Saint Ignatius High School

Consider the Spring

“Behold, I make all things new.” These words from the Book of Revelation are fitting for this time of year when the winter is over and the world is once again becoming green, but they are also fitting for the liturgical season of Easter. Mr. Healey reveals today how this blooming season relates directly to the life and message of Christ.

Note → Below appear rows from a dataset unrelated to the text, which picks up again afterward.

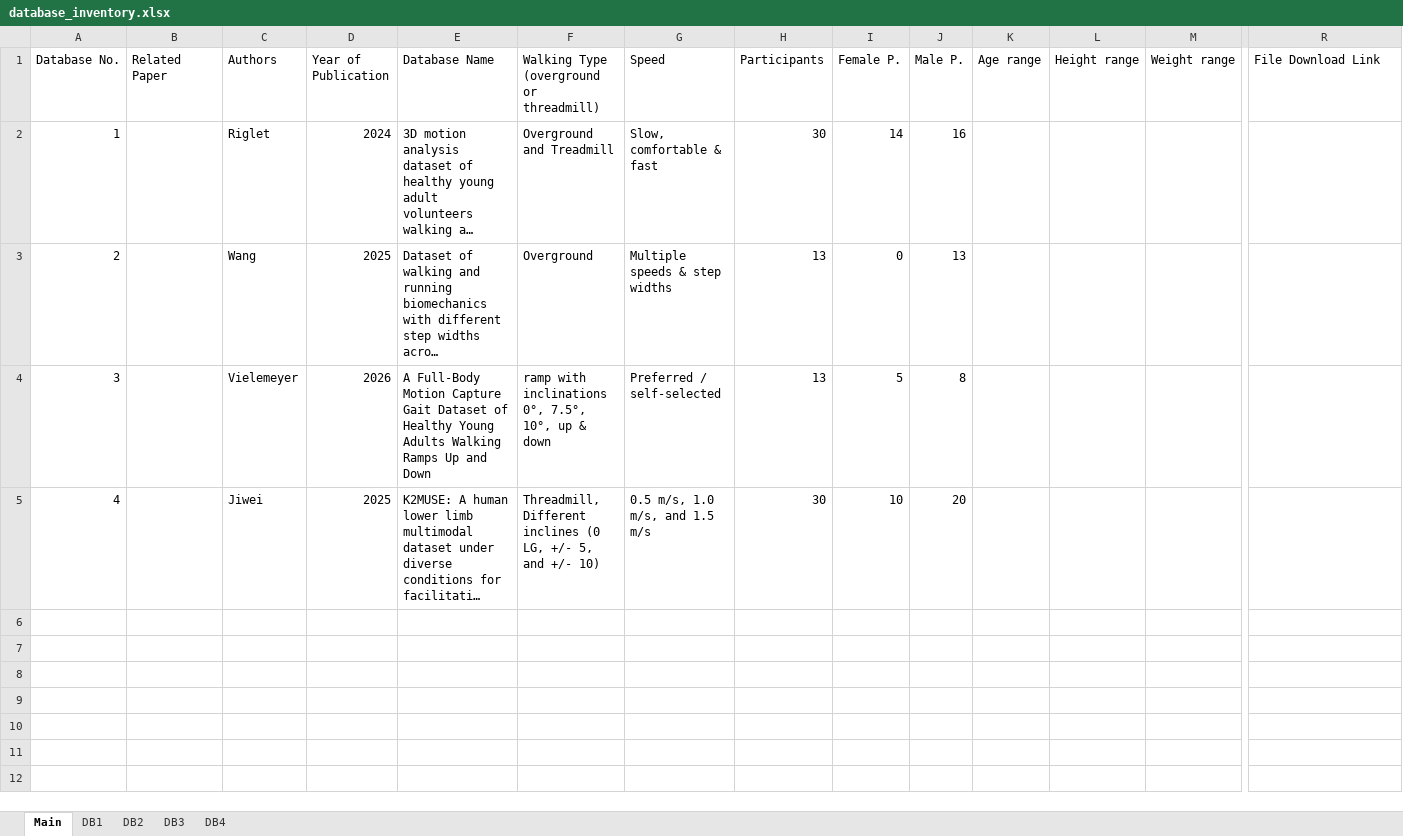
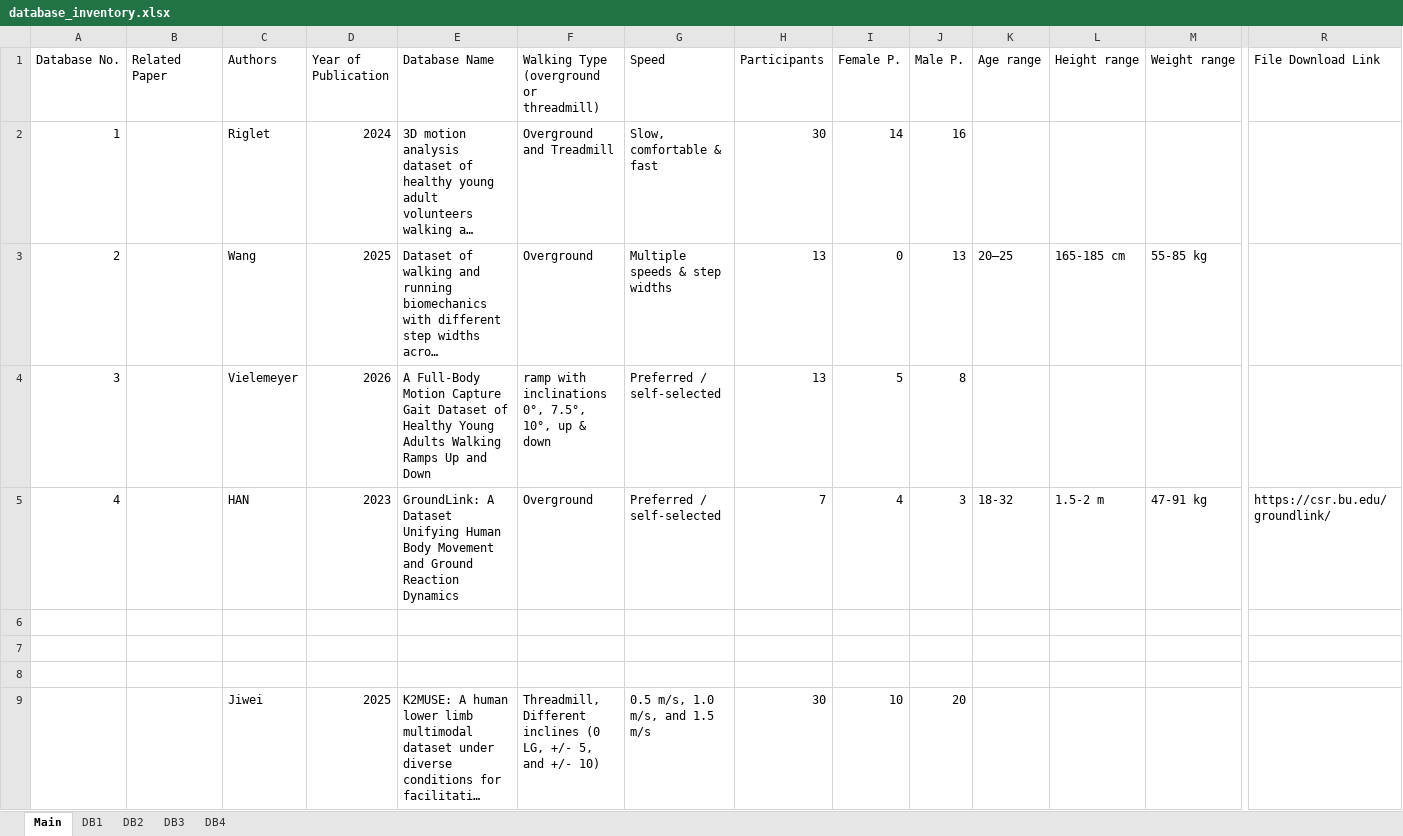
Before and after one commit to perlasqr/TeamProject_BioMAC, an Excel workbook: data/database_inventory.xlsx, sheet Main, drawn as a sheet; only a part is shown, gaps mark what is left out; long unchanged cells end in …; values as stored, in another font and other column widths than the file's, no borders; addresses are those after the commit; rows hold the shown columns only; the diff names each change by its address in the sheet, - before the commit and + after, or states it on an @@ line.

Commit message:
updating database inventory

```diff
--- a/data/database_inventory.xlsx (sheet Main)
+++ b/data/database_inventory.xlsx (sheet Main)
-K3 (Age range): (empty)
+K3 (Age range): 20–25
-L3 (Height range): (empty)
+L3 (Height range): 165-185 cm
-M3 (Weight range): (empty)
+M3 (Weight range): 55-85 kg
+row 5: 4 |  | HAN | 2023 | GroundLink: A Dataset Unifying Human Body Movement and Ground Reaction Dynamics | Overground | Preferred / self-selected | 7 | 4 | 3 | 18-32 | 1.5-2 m | 47-91 kg | https://csr.bu.edu/groundlink/
+row 6: (empty)
+row 7: (empty)
+row 8: (empty)
-A9 (Database No.): 4
+A9 (Database No.): (empty)
```
Also changed, not shown: sheet DB4.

Fifth Sunday of Easter
 
First Reading: Acts of the Apostles 14: 21-27
 
Responsorial Psalm: Psalm 145:8-13
 
Second Reading: Revelation 21:1-5
 
Gospel: According to St. John 13:31-35
 
“Behold, I make all things new.”  These words from the Book of Revelation are fitting for this time of year when the winter is over and the world is once again becoming green, but they are also fitting for the liturgical season of Easter.  The word ‘spring’ can mean a number of things, all of which can be related to the event that changed the world forever.
 
Spring can refer to the season itself, and is therefore directly related to Lent, which is the original Anglo-Saxon term for the season of spring.  The term can also refer to those pieces of coiled metal that are used in everything from heavy-duty vehicles to delicate hand-crafted watches.  Our belief as Christians is that on the first Easter Sunday Jesus was resurrected like the unleashing of a tightly coiled spring.  Members of an Italian physics lab reported that the image on the Shroud of Turin, the alleged burial cloth of Christ, could only have been made by a focus of energy the equivalent of several billion watts for under forty billionth of a second.  Less energy, no image; more time, nothing left of the shroud but ashes. Quite a recoil to that spring.
 
But two less popular uses of ‘spring’ might be even more appropriate.  A good lawyer might be able to spring someone from jail earlier than anticipated, and if that prisoner is really lucky a friend might spring for the lawyer’s bill. The newly-freed man gets to make a fresh start – for him all things are made new.
 
Jesus is both the lawyer who knows how to get us out of prison as well as the friend who pays the bill. 
 
Those who follow Jesus can rejoice in the Easter miracle, knowing that Jesus has saved us from the eternal prison of our sinfulness and He has paid the price for our entrance into eternal life.  This is the only true comfort to anyone who has ever faced the death of a loved one.  Only if Jesus died for our sins and rose on the third day does any of this even begin to make sense.
 
Without the resurrection there is only death.  A world without the promise of the Good News is a world ripe for nihilism.  A world filled with sin and pain and death cannot be overcome with platitudes.  “Don’t sweat the small stuff” and “one day at a time” fall short in the face of the abyss.  Only Christ offers a way out, because only Christ offered Himself – totally and completely. 
 
Perhaps that is why the film The Passion of the Christ places the words “Behold, I make all things new” in the mouth of Jesus while He is carrying the cross to Calvary.  He has fallen under the weight of the cross and His mother runs to Him.  It is here, at the lowest point in His life and face to face with the abyss, when Mary longs to comfort her Son but cannot, that He says, “See, Mother, I make all things new.”  Through the Paschal Mystery Jesus “will wipe every tear…and there shall be no more death or mourning, wailing or pain, for the old order has passed away.”
 
Ave crux, spes unica.  Hail the cross, our only hope.
 
A.M.D.G.